• _TASK INSTRUCTIONS_: Leave out the pictures and repeat everything else in the records exactly.

━━ GIVEN RECORDS

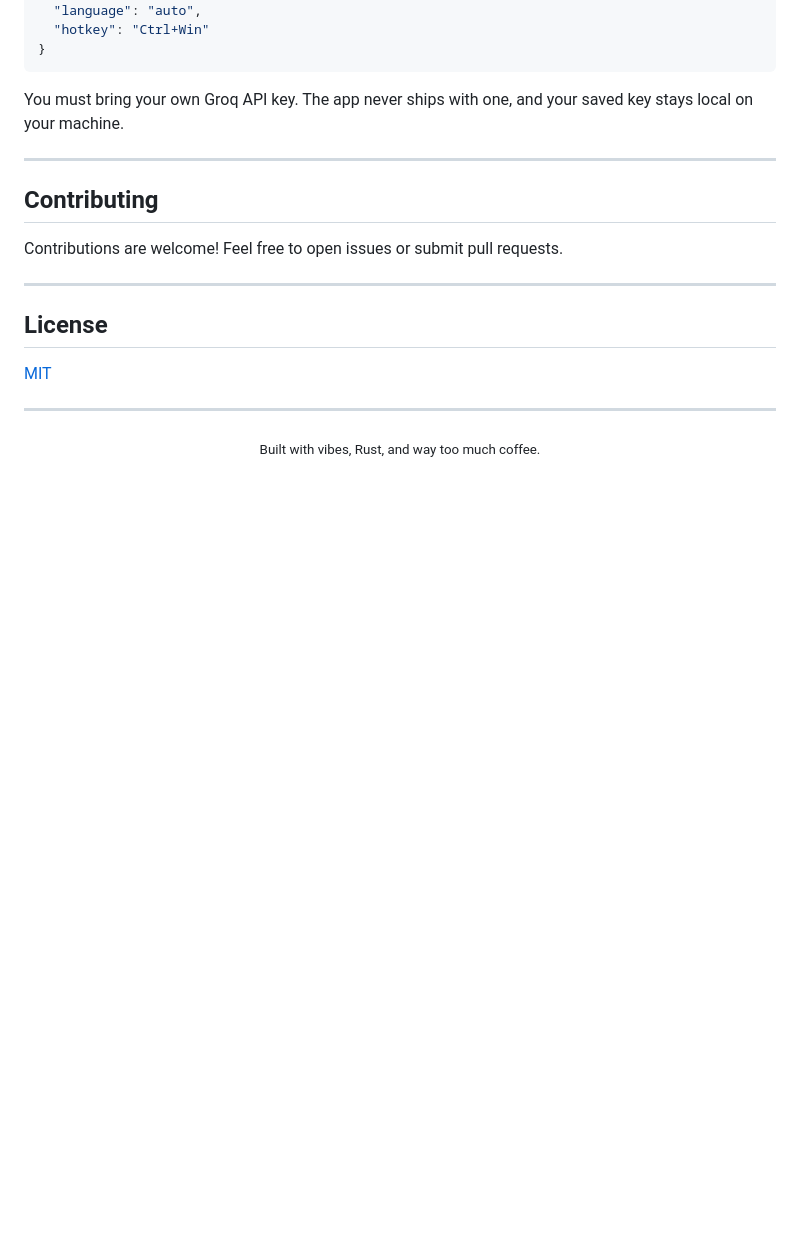
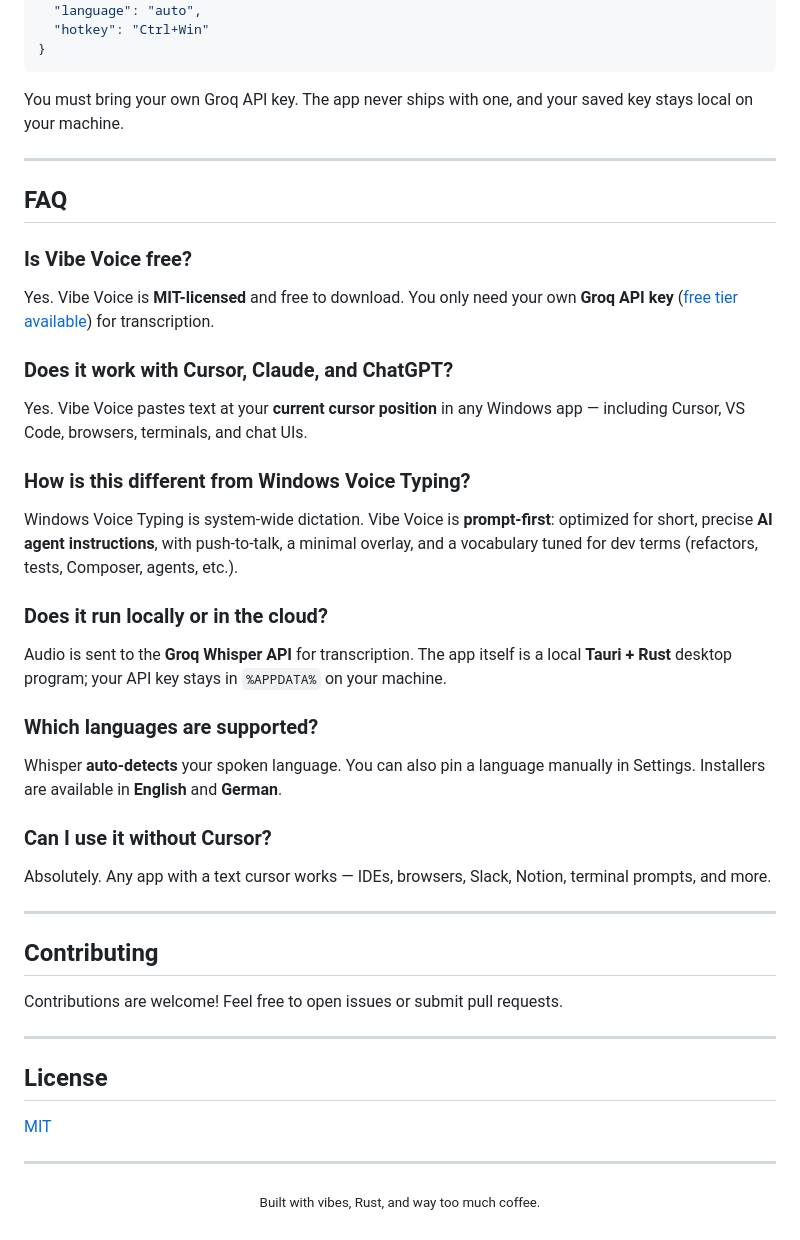
Before and after one commit to Fabian06051999/vibevoice, a Markdown page: README.md, the part around one of its changes. Rendered like a GitHub page; blank space fills up the shorter version.

```diff
--- a/README.md
+++ b/README.md
@@ -217,6 +245,34 @@ You must bring your own Groq API key. The app never ships with one, and your sav
 
 ---
 
+## FAQ
+
+### Is Vibe Voice free?
+
+Yes. Vibe Voice is **MIT-licensed** and free to download. You only need your own **Groq API key** ([free tier available](https://console.groq.com/keys)) for transcription.
+
+### Does it work with Cursor, Claude, and ChatGPT?
+
+Yes. Vibe Voice pastes text at your **current cursor position** in any Windows app — including Cursor, VS Code, browsers, terminals, and chat UIs.
+
+### How is this different from Windows Voice Typing?
+
+Windows Voice Typing is system-wide dictation. Vibe Voice is **prompt-first**: optimized for short, precise **AI agent instructions**, with push-to-talk, a minimal overlay, and a vocabulary tuned for dev terms (refactors, tests, Composer, agents, etc.).
+
+### Does it run locally or in the cloud?
+
+Audio is sent to the **Groq Whisper API** for transcription. The app itself is a local **Tauri + Rust** desktop program; your API key stays in `%APPDATA%` on your machine.
+
+### Which languages are supported?
+
+Whisper **auto-detects** your spoken language. You can also pin a language manually in Settings. Installers are available in **English** and **German**.
+
+### Can I use it without Cursor?
+
+Absolutely. Any app with a text cursor works — IDEs, browsers, Slack, Notion, terminal prompts, and more.
+
+---
+
 ## Contributing
 
 Contributions are welcome! Feel free to open issues or submit pull requests.
```
Also changed, not shown: other parts of README.md (+35 -7 lines).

━━━━

• _REPLY TO THE EXERCISE_:
Before and after one commit to Fabian06051999/vibevoice, a Markdown page: README.md, the part around one of its changes. Rendered like a GitHub page; blank space fills up the shorter version.

```diff
--- a/README.md
+++ b/README.md
@@ -217,6 +245,34 @@ You must bring your own Groq API key. The app never ships with one, and your sav
 
 ---
 
+## FAQ
+
+### Is Vibe Voice free?
+
+Yes. Vibe Voice is **MIT-licensed** and free to download. You only need your own **Groq API key** ([free tier available](https://console.groq.com/keys)) for transcription.
+
+### Does it work with Cursor, Claude, and ChatGPT?
+
+Yes. Vibe Voice pastes text at your **current cursor position** in any Windows app — including Cursor, VS Code, browsers, terminals, and chat UIs.
+
+### How is this different from Windows Voice Typing?
+
+Windows Voice Typing is system-wide dictation. Vibe Voice is **prompt-first**: optimized for short, precise **AI agent instructions**, with push-to-talk, a minimal overlay, and a vocabulary tuned for dev terms (refactors, tests, Composer, agents, etc.).
+
+### Does it run locally or in the cloud?
+
+Audio is sent to the **Groq Whisper API** for transcription. The app itself is a local **Tauri + Rust** desktop program; your API key stays in `%APPDATA%` on your machine.
+
+### Which languages are supported?
+
+Whisper **auto-detects** your spoken language. You can also pin a language manually in Settings. Installers are available in **English** and **German**.
+
+### Can I use it without Cursor?
+
+Absolutely. Any app with a text cursor works — IDEs, browsers, Slack, Notion, terminal prompts, and more.
+
+---
+
 ## Contributing
 
 Contributions are welcome! Feel free to open issues or submit pull requests.
```
Also changed, not shown: other parts of README.md (+35 -7 lines).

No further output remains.